DOCUMENT 627 SEPTEMBER 1918 895

[1]Weyl

1918d,

in which the author

systematically

developed

the mathematical foundation

of

the

unified

theory

of

gravity

and

electromagnetism

first

presented

in

Weyl

1918b

(see

Doc.

472,

note

3,

for

more

details

on

this

theory).

[2]Doc.

619.

[3]In

Weyl

1918d,

geometry

is

developed

in three

stages

(as

Weyl explained

in Doc.

619). First,

a

manifold with

just a topology

is

considered,

then

an

affine connection is added, and

finally a

metric.

[4]Einstein had raised this

objection

in Doc. 551

(for

a

brief

discussion,

see

Doc.

551, note 9).

[5]See

Docs. 507 and 512

for

Einstein’s fundamental

objection

to

Weyl’s theory.

[6]A

month

earlier,

Einstein had written

to

Michele Besso

that

one

cannot formulate

a

sensible

energy

conservation law in

Weyl’s theory (see

Doc.

604).

[7]In Doc.

619,

Weyl suggested

this

gauge

invariant definition

of

length

in

response

to the

objection

that the line

element

loses its

physical

significance

in his

theory.

[8]Which

means

that

Weyl’s theory

would still

run

into the

problem

that the

rate

of

a

clock is

dependent upon

its

prehistory

and would thus

be incompatible

with the existence

of

spectral

lines.

[9]In response

to

Einstein’s criticism,

in

Doc. 579,

that

the

electromagnetic

four-vector

potential

affects

the motion

of

uncharged particles, Weyl pointed out,

in Doc.

619,

that

it is

not

clear whether

the

trajectories

of

uncharged

particles

are

geodesics

in his

theory.

[10]Einstein’s

argument appears

to be the

following.

The

geodesic equation

in

Weyl’s theory con-

tains force

terms

proportional

to

the

vector

potential

(Q1, Q2,

Q3).

Consider

an uncharged particle

moving along a

closed field line

of

the

vector

potential,

and

assume

that the

space-time trajectory

of

this

particle

is

a geodesic

in

Weyl’s theory.

For

every

revolution

of

the

particle

around the closed

loop,

an

amount of work is

done

that is

given by

the

loop integral

of the vector

potential.

After

every revo-

lution, the initial situation will be

restored, yet

the

system

has

gained energy.

[11]One of

the

attempts

to

give a

unified treatment of the

"gravitation

terms" and the "A-terms" that
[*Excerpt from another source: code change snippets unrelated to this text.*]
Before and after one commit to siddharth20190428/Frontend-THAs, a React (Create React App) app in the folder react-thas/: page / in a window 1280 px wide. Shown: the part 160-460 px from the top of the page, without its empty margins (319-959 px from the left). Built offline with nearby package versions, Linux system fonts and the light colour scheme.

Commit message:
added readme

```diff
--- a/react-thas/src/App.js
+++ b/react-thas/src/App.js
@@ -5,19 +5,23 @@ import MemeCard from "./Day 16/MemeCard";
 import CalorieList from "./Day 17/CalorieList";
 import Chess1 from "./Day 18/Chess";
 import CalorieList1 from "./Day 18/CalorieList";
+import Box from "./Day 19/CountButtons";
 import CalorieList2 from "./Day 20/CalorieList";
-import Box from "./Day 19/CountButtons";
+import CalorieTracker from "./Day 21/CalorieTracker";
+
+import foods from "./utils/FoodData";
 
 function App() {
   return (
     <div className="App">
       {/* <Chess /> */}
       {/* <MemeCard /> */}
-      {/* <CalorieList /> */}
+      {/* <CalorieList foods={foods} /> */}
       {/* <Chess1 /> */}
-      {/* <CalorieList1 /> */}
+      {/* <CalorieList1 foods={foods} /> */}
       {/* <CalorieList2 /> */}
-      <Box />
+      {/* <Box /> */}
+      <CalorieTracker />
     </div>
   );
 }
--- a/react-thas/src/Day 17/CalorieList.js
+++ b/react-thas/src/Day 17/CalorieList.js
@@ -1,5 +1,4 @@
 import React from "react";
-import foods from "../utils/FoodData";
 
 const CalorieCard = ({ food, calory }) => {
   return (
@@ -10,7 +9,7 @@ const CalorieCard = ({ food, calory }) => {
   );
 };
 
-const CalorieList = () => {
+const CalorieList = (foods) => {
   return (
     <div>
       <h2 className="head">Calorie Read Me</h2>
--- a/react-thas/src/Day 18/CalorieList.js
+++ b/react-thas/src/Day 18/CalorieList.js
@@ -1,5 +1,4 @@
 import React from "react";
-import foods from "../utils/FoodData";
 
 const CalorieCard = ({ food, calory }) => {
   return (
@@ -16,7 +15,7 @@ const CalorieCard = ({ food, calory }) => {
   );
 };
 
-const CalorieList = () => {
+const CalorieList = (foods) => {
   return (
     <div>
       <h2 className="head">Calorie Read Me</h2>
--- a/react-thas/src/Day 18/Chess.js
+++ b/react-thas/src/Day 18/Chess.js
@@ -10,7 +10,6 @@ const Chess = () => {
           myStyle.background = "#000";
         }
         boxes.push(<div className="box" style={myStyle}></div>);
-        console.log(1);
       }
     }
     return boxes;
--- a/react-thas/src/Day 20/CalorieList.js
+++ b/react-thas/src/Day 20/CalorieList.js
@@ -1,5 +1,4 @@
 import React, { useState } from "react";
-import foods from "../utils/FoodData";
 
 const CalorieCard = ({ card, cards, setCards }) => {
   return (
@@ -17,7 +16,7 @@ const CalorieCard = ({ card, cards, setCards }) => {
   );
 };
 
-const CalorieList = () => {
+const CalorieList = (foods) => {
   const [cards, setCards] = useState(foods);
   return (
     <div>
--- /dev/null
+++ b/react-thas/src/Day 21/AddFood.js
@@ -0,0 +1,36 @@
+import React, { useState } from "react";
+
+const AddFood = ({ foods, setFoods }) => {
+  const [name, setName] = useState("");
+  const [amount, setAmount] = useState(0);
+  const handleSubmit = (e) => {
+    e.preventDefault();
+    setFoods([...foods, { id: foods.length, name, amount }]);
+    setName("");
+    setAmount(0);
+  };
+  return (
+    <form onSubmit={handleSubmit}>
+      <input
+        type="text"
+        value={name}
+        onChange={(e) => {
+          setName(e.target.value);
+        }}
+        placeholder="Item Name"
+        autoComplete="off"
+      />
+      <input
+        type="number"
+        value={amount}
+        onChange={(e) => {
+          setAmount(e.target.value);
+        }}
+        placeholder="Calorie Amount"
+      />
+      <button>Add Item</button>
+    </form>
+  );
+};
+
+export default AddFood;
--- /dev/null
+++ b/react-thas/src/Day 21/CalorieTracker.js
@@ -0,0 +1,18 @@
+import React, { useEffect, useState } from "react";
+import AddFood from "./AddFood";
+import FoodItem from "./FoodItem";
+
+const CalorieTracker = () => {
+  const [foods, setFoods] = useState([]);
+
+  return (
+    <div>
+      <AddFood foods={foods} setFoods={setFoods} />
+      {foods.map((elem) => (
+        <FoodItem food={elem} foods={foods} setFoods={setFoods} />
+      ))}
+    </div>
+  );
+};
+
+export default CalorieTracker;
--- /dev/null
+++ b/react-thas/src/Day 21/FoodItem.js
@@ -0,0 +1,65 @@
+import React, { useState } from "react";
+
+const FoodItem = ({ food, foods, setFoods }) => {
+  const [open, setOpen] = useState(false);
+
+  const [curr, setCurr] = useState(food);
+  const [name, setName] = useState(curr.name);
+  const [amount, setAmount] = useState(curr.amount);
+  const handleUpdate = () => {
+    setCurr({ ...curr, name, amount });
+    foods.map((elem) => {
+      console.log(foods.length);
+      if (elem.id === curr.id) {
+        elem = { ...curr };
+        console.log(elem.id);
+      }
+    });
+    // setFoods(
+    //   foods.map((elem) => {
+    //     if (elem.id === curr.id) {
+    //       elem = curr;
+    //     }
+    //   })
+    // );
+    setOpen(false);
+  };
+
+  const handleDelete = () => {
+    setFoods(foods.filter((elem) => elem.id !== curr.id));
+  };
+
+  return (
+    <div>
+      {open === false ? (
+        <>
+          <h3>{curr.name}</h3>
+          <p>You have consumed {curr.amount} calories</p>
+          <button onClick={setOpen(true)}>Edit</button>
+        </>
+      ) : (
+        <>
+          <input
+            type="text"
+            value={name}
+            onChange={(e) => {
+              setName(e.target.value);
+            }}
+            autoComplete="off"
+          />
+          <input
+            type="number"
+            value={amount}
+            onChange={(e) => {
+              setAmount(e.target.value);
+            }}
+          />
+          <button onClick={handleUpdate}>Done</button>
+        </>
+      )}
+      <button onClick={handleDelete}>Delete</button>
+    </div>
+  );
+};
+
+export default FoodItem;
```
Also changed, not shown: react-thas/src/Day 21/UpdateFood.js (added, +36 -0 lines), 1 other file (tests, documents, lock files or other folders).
Einstein

may

have had in mind here is the

suggestion

that he made in Doc. 591 and retracted in

Doc. 604:

to

introduce the

cosmological

constant

as a

constant

of

integration

rather

than

as a

universal

constant

of

nature.

[12]On

Charles St. John’s

measurements,

see

Doc.

619, note 19.

[13]Erwin

Freundlich

inspected

the construction

of

such

an oven

at

the firm Badische Anilin- und

Sodafabrik in

Ludwigshafen a

year

later

(see

Erwin

Freundlich

to Einstein, 15

September

1919 and

3

October

1919).

[14]Einstein

had informed Heinrich

Zangger

and

Edgar Meyer

of

his refusal in

mid-August

(see

Docs. 601 and

602).

[15]Weyl

had,

in

mid-September, explained

that he had declined the

position

at

the

University

of

Breslau for

reasons

of

health

(see

Doc.

619).

[16]A

month

earlier,

Einstein had written that he considered

Weyl

the

superior

lecturer

(see

Doc.

597).

[17]The

winter

semester at

the

University

of

Berlin

began on

30

September

(see

Doc.

631, note

2).

627.

From Eduard

Study

Bonn,

Argelanderstrasse

126 27. 9. 1918

Hochgeehrter

Herr

College,

Ihr niedlcher

zweiter Brief

hat

mir

ebenfalls viel

Vergnügen

bereitet.[1] Vielen

Dank

dafür,

wie

auch

für die freundliche

Übersendung

Ihres

Büchleins,

das ich

gleich gelesen

habe.[2]

Das Meiste kannte ich

schon,

muss es

aber natürlich

später

noch

gründlicher

studieren.

Aber

warum

fürchteten

Sie,

mir wehe

zu

thun?

Jeder

vernünftige

Autor

freut sich doch

einer

vernünftigen

Kritik,

aus

der

er

lernen kann.